The usual argument of - "Oh but Beethoven was misunderstood in his time" is entirely incorrect - 40,000 people attended Beethoven's funeral! His music was loved - loved - by the public, despite the advances he made on the classical style - he never crossed the line into open experiment nor contempt for the audience, something unfortunately, that is common amongst many living composers I am sorry to say.

I would argue that those current groups looking at the alternatives to this attitude, those that, like the earlier rebels who stood their ground against the legacy of the Second Viennese School: Piazzolla, Rodrigo, Shostakovich, Goltz, et al, are now gaining considerable ground, especially with the public.

I am not talking about amateurs who write full-on tonal works in the style of Brahms, or the slowed-down pop music that is Górecki's output, but rather a serious and varied group of very highly-skilled genuine composers that have rediscovered and already extended, consonance, aspects of tonality, voice-leading, thematic development, etc. into new areas, resulting in a beautiful but NEW aesthetic.

Who are these composers?

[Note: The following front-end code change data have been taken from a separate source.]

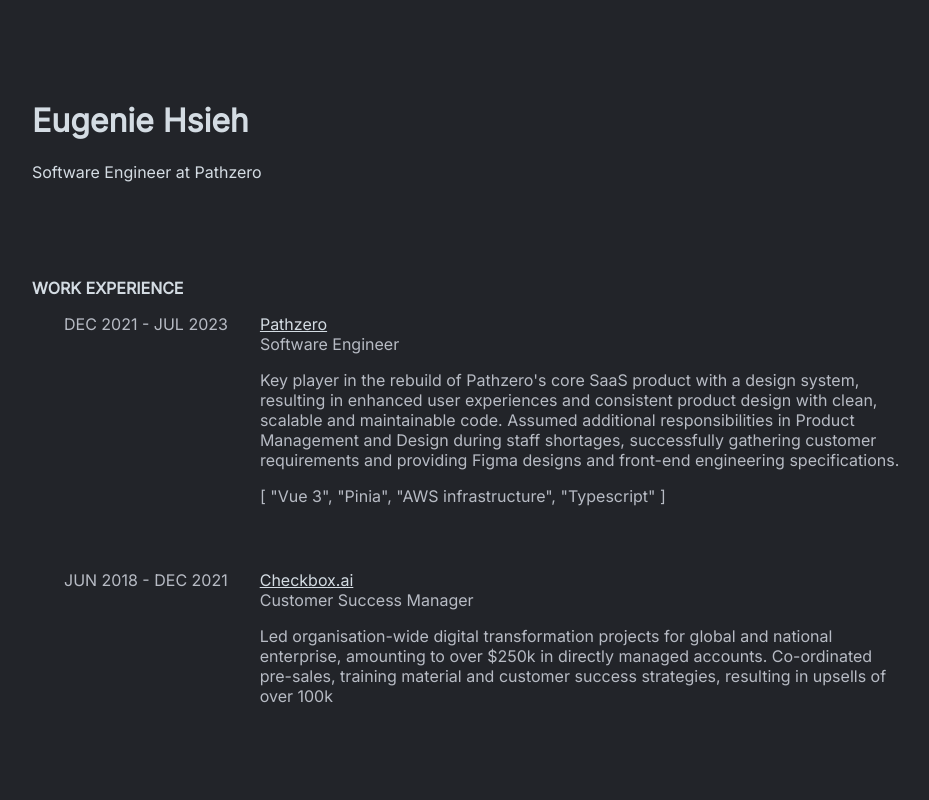
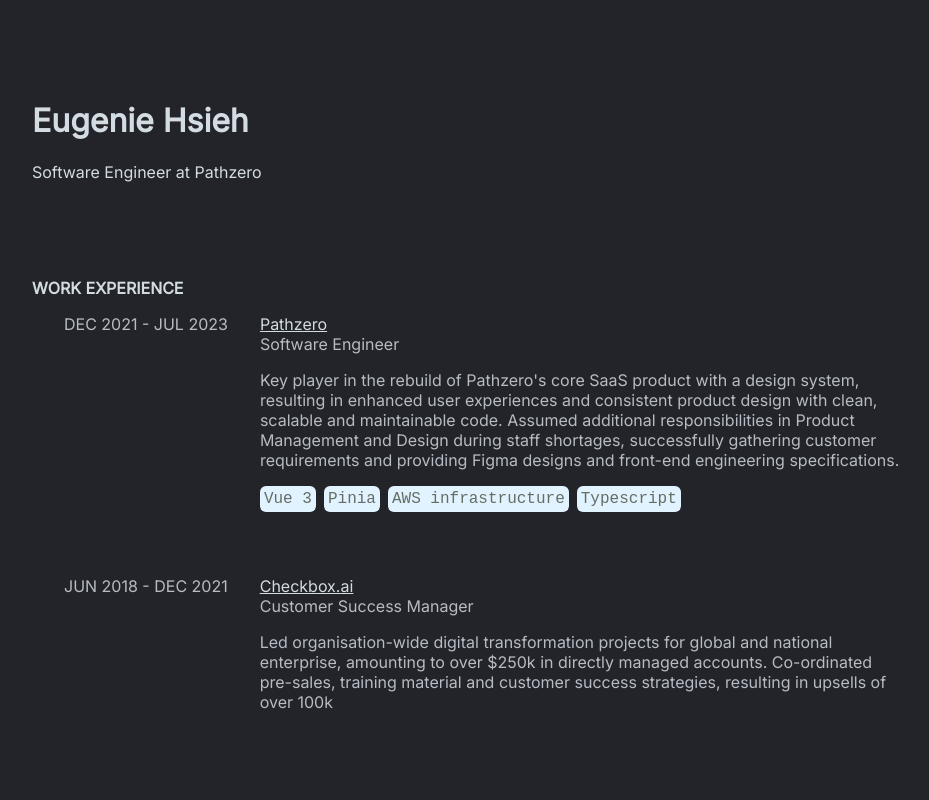
Before and after one commit to eugenie-hsieh/home, a Vue app: page / in a window 1280 px wide. Shown: the top 800 px of the page, without its empty margins (48-977 px from the left). Built offline with nearby package versions, Linux system fonts and the light colour scheme.

Commit message:
added pills for each technology

```diff
--- a/index.html
+++ b/index.html
@@ -2,7 +2,7 @@
 <html lang="en">
   <head>
     <meta charset="UTF-8" />
-    <link rel="icon" href="/favicon.ico" />
+    <link rel="icon" href="./favicon.ico" />
     <meta name="viewport" content="width=device-width, initial-scale=1.0" />
     <title>Eugenie Hsieh</title>
   </head>
--- a/src/assets/base.css
+++ b/src/assets/base.css
@@ -5,4 +5,6 @@
   --white: #d4dce3;
   --dull-white: #b7bbc4;
   --orange: #df633e;
+  --pill-default: #e1f3fe;
+  --grey: #666d65;
 }
--- a/src/components/shared/ExperienceBlock.vue
+++ b/src/components/shared/ExperienceBlock.vue
@@ -1,5 +1,6 @@
 <script setup lang="ts">
 import type { Experience } from '../homePage/WorkExperiences.vue';
+import Pill from './Pill.vue';
 
 interface Props {
   experience: Experience;
@@ -16,7 +17,13 @@
       <a :href="props.experience.orgLink" target="_blank">{{ props.experience.orgName }}</a>
       <div>{{ props.experience.role }}</div>
       <slot class="description" name="experience__description"></slot>
-      {{ props.experience.technologies }}
+      <div class="technologies">
+        <Pill
+          v-for="technology in props.experience.technologies"
+          :key="technology"
+          :content="technology"
+        />
+      </div>
     </div>
   </div>
 </template>
@@ -34,5 +41,9 @@
   .details {
     max-width: 40rem;
   }
+  .technologies {
+    display: flex;
+    gap: 0.5rem;
+  }
 }
 </style>
--- /dev/null
+++ b/src/components/shared/Pill.vue
@@ -0,0 +1,23 @@
+<script setup lang="ts">
+interface Props {
+  content: string;
+}
+const props = defineProps<Props>();
+</script>
+
+<template>
+  <div class="pill">
+    {{ props.content }}
+  </div>
+</template>
+
+<style scoped lang="scss">
+.pill {
+  background-color: var(--pill-default);
+  color: var(--grey);
+  width: fit-content;
+  border-radius: 6px;
+  padding: 4px;
+  font-family: 'Courier New';
+}
+</style>
```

You will find them, hear them in concerts, on the radio, to paraphrase Jaws 2 - it is safe to go back into the concert hall!

This activity (not a 'movement' which is why it is important) - it is not ironic, it is not a reaction, it is nothing less than a reconstruction of music itself, therefore it is not Post-modernism, it is way, way, beyond that - so I will call it 'Post-post-modernism' - I choose such a ridiculous name purposely - so that it will not catch on - why? Because the era of 'isms' is as dead as atonality.

This new direction is - I strongly believe - the future: a new engagement with audiences, a future of rich, colourful, meaningful harmony (in contrast to the tedious grey of atonal dissonance that lacks any tension and therefore emotive power) and the reclaiming of the central ground of our culture by serious music - alongside the other great arts of cinema, literature, the visual/plastic arts and theatre.

I am so grateful to be living during this period - a time that can become nothing less than an actual renaissance in composition.

I would like to thank Carl Humphries for planting the initial seed of this idea.

David's CD Chamber and Instrumental Music is now available at Toccata Classics, and on iTunes.

2 comments:

John said...

Thoughtful and welcome article, but
".... [Beethoven] never crossed the line into open experiment." ?
He seems to me extraordinarily experimental - possibly because he was working within such an established language. If there are no pricks, you can't be felt to be kicking against them and the act of doing so is an expressive rhetoric in itself.
Keep kicking! - As you point out, the 'new' grammar and syntax have not submerged the old so that form of expression is still there.

Charles Lines said...

'The style is secondary': this is a very important point. I think we have got to the stage now where the quality of a composer's work can shine through any style he or she chooses to adopt and adapt. I am not so sure 'isms' are dead. People, especially critics but more or less everybody, love to label things, take sides and judge. Which maybe is not such bad thing if it adds a bit of zest to 'classical music(crap term)'concert halls populated by older audiences. Thanks for your article David.